Where Can I Find Energy-Efficient Doors?

Saving energy and reducing the household carbon footprint can necessitate a variety of improvements or renovations around the house. However, few homeowners see their doors as a way to increase energy efficiency. However, the entry doors of the home could be the cause of air leaks, implying that the home is also heating or cooling the outside!

While new weather stripping can help fill up holes or gaps around the door, homeowners who want to live more sustainably may want to consider upgrading to energy efficient doors. Here's how to locate energy-efficient doors for your home.

What exactly are Energy-Efficient Doors?
While energy-saving appliances are often identified by an energy-saving branded seal as well as particular features that aid in the conservation of electricity or gas, doors are not plugged in and do not require any form of energy to work. So, how does a door become energy efficient? What exactly is a low-energy door?

Although doors do not use any energy, the Department of Energy emphasises that energy-efficient doors will be branded as such. Doors will bear the National Fenestration Rating Council mark, which will indicate the energy efficiency of the door. Furthermore, the Department of Energy mentions that glass doors (such as sliding doors) may bear an ENERGY STAR rating (as the glass is accounted as a window).

What Is the Meaning of a Label?
Understanding a door's energy efficiency can be difficult, but the labels aren't that confusing once homeowners understand what they imply.

The NFRC label will incorporate U-Factor and Solar Heat Gain Coefficient data. According to the Department of Energy, homeowners want a low U-Factor because it relates to better heat retention (U-Factors range from 0.00 to 2.00). The Solar Heat Gain Coefficient measures how effectively the door keeps heat out (numbers range from 0 to 1). Look for a lower number if you live in a hot climate; a higher SHGC is required if you live in a cool area (per the DoE).

Energy-efficient doors, according to ENERGY STAR, can have a variety of qualities. Some have double or triple panes of glass for better insulation, the core (the inside) may also include insulation materials, and the fit of the door may be improved with better weather stripping. According to ENERGY STAR, some doors even feature magnetic components for a better fit and seal.

Energy Efficient Door Types
Energy-efficient doors can be manufactured of a variety of materials. Popular materials include fibreglass, aluminium, wood, and glass.

Homeowners should read the ratings on the door labels to determine which door is suitable for their climate. However, the style of door a homeowner chooses may be determined on personal preference, the style of their home, and, of course, the budget.

Energy-efficient doors can be extremely simple or extremely intricate in design.
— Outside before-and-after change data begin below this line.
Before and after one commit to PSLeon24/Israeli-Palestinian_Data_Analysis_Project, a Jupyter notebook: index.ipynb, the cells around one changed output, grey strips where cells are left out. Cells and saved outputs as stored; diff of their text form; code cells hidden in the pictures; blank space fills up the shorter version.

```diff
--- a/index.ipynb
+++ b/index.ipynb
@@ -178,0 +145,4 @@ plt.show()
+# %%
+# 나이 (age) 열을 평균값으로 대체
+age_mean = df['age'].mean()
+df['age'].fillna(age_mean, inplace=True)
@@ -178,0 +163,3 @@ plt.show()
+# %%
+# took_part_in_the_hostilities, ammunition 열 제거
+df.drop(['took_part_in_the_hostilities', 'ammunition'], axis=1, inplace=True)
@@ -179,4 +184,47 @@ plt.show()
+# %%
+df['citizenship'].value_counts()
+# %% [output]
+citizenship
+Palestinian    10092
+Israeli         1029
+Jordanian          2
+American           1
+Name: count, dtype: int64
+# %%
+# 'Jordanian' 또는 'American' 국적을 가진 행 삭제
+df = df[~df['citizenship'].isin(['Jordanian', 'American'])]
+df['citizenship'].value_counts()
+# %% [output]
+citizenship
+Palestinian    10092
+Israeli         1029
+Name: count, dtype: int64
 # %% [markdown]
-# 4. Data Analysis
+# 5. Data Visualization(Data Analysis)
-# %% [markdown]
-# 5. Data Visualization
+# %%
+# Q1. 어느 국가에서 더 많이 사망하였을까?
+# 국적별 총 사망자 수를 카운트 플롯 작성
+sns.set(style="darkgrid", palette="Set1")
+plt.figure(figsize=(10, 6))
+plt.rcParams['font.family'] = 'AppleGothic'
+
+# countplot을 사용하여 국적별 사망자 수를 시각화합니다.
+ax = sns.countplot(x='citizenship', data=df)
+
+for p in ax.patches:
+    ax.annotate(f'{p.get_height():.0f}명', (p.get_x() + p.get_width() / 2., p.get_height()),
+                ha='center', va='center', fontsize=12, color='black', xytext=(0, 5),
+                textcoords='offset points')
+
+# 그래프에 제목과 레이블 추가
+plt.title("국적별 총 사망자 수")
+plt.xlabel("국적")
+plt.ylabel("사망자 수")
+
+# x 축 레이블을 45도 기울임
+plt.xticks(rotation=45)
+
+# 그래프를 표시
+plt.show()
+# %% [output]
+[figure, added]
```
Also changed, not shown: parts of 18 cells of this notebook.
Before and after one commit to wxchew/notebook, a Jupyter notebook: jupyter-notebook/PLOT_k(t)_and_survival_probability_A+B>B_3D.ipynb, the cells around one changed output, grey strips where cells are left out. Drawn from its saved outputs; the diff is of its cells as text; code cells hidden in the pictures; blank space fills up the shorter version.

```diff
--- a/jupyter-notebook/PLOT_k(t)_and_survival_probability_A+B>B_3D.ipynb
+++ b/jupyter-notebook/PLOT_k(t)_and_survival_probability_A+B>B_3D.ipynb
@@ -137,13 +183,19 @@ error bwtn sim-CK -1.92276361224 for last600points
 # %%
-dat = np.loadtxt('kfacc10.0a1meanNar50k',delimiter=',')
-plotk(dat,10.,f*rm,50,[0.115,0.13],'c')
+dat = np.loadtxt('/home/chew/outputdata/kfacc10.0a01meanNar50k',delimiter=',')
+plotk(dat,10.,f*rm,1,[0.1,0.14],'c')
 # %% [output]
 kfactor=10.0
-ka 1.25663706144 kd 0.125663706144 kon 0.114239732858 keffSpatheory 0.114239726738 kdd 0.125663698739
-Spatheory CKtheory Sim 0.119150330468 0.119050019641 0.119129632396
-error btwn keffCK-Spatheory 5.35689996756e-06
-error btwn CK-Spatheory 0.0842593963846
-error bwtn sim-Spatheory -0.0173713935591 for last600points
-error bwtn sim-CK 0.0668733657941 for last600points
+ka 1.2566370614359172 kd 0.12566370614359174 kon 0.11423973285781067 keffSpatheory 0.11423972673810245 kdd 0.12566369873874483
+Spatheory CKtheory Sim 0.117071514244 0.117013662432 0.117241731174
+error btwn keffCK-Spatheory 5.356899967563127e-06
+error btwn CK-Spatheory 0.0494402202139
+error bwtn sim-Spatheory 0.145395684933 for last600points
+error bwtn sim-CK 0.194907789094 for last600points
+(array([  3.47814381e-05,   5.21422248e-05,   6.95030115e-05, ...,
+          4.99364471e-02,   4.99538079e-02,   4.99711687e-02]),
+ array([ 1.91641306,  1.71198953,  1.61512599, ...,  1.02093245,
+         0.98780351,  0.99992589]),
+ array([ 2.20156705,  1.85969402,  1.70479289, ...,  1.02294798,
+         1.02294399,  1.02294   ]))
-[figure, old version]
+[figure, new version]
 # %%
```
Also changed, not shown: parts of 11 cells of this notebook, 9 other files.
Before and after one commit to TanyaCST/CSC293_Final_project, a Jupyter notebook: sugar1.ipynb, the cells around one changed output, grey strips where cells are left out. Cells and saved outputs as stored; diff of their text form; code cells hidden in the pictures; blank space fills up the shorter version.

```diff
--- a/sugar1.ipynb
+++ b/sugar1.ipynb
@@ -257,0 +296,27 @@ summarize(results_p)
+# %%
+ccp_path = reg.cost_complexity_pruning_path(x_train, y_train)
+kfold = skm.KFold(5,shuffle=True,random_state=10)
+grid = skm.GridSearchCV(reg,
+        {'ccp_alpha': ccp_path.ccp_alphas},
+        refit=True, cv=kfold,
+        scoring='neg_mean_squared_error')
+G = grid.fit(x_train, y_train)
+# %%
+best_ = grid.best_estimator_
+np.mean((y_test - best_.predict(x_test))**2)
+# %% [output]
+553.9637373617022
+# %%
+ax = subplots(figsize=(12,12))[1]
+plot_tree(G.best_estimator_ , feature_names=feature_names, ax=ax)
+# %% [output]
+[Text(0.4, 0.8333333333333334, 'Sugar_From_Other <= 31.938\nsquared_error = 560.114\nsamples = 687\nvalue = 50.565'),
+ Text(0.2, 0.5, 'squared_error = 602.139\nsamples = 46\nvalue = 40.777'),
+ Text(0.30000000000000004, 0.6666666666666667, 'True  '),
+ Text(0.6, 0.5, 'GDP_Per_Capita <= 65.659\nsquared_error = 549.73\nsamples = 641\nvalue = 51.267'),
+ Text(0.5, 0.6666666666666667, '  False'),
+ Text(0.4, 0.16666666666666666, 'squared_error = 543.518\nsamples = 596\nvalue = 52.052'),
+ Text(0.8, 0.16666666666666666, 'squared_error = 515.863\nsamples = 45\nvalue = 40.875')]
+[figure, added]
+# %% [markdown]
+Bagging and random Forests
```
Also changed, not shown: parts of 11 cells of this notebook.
More complex and elaborate doors (as well as those with greater energy-efficiency ratings) may be more expensive to purchase.

Energy-efficient doors can be found at local home improvement stores or through window and door professionals.

How Much Money Can a Homeowner Save?
Energy-efficient materials can help save energy waste and possibly decrease monthly heating and cooling bills. But how much money will households save if they instal energy-efficient doors?

Savings may vary depending on the type of door and other considerations. Some door manufacturers will claim that their doors will help you save money over the course of a year. Again, savings may be affected by a variety of things.

Combining an energy-efficient door with new, improved energy-efficient windows could potentially result in additional savings. According to ENERGY STAR, windows, doors, and skylights with the ENERGY STAR designation can help save up to 12 percent on energy costs.

Can Homeowners Make Their Own Energy-Efficient Doors?
Can't afford to replace your old door with an energy-efficient one? There are several options for homeowners to make their existing doors more energy-efficient. Installing new weather stripping may aid in filling gaps that are generating leaks.

Antique doors, too, may be possible to become more energy efficient! An article in The Family Handyman describes how a homeowner improved the energy efficiency of a century-old door... and saved money as a result. The DIY project was significantly less expensive than purchasing a new door, plus the homeowner was able to keep his 100-year-old door!

There are numerous methods for making existing doors more energy-efficient. While homeowners can make certain adjustments to enhance the energy efficiency of their door on their own, they may also wish to make other modifications throughout the house.

Before winter arrives, inspect the area around the windows for any signs of insufficient insulation. Homeowners can get more insulation around their windows by purchasing kits from home improvement retailers. The kits include a type of shrink wrap material that aids in the retention of cold (or hot) air. This may help to keep the space more insulated. Homeowners should also inspect the insulation in their walls and attic. Poor insulation might cause problems with heating and cooling (if the HVAC is in good working order).

While choosing an energy-efficient door can help enhance energy efficiency and perhaps cut energy expenses, homeowners should look at other ways to save money and minimise their carbon footprint. Homeowners can use HomeSelfe to perform a home energy audit. The app identifies energy waste and gives consumers advice on how to make their home more energy efficient...and optimise monthly savings!